====== Supplied data

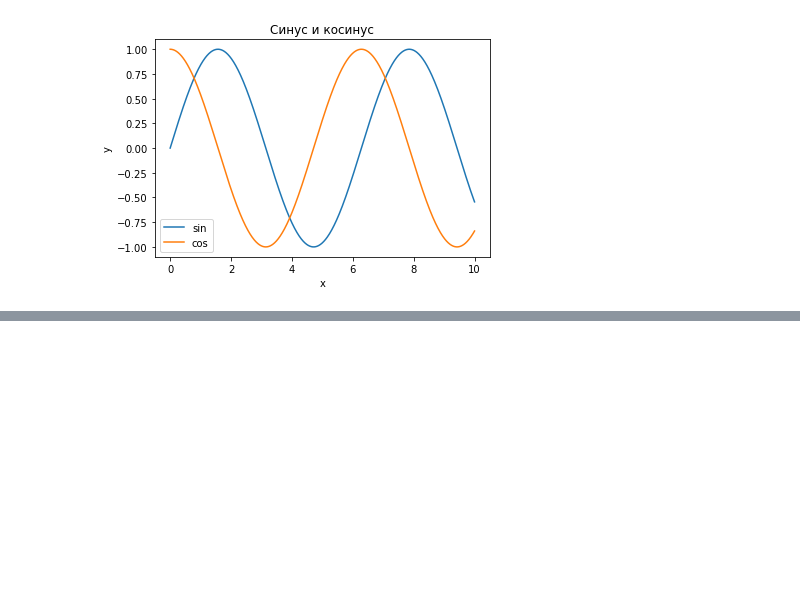
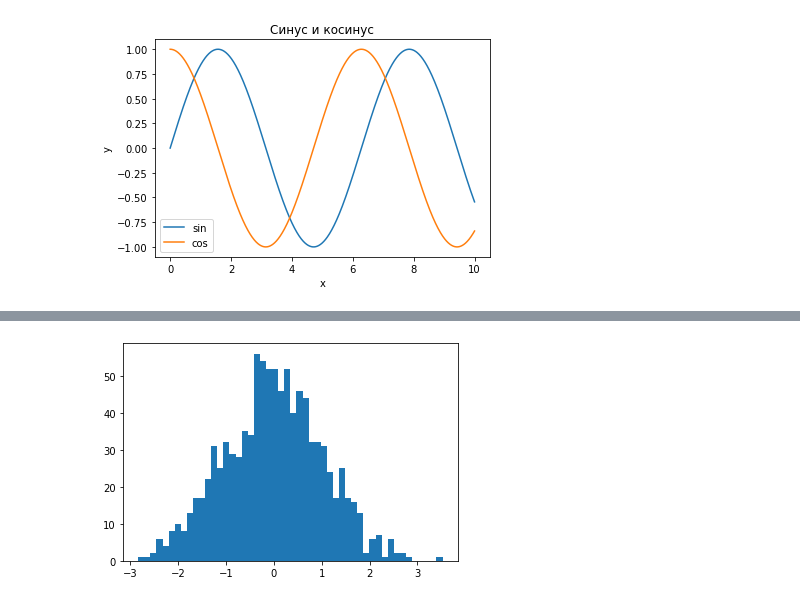
Before and after one commit to Svetlana0603/My_python, a Jupyter notebook: 3.Matplotlib.ipynb, the cells around one changed output, grey strips where cells are left out. Saved outputs shown, nothing was run; the diff lists cells and outputs as text; code cells hidden in the pictures; blank space fills up the shorter version.

```diff
--- a/3.Matplotlib.ipynb
+++ b/3.Matplotlib.ipynb
@@ -149,0 +152,4 @@ plt.show()
+# %%
+# имитационные данные
+data = np.random.randn(1000)
+data
@@ -149,0 +174,6 @@ plt.show()
+# %%
+# рисуем гистограмму
+plt.hist(data, bins=50)
+plt.show()
+# %% [output]
+[figure, added]
```
Also changed, not shown: parts of 8 cells of this notebook.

============

Copy every record exactly as written, leaving out the pictures.

Before and after one commit to Svetlana0603/My_python, a Jupyter notebook: 3.Matplotlib.ipynb, the cells around one changed output, grey strips where cells are left out. Saved outputs shown, nothing was run; the diff lists cells and outputs as text; code cells hidden in the pictures; blank space fills up the shorter version.

```diff
--- a/3.Matplotlib.ipynb
+++ b/3.Matplotlib.ipynb
@@ -149,0 +152,4 @@ plt.show()
+# %%
+# имитационные данные
+data = np.random.randn(1000)
+data
@@ -149,0 +174,6 @@ plt.show()
+# %%
+# рисуем гистограмму
+plt.hist(data, bins=50)
+plt.show()
+# %% [output]
+[figure, added]
```
Also changed, not shown: parts of 8 cells of this notebook.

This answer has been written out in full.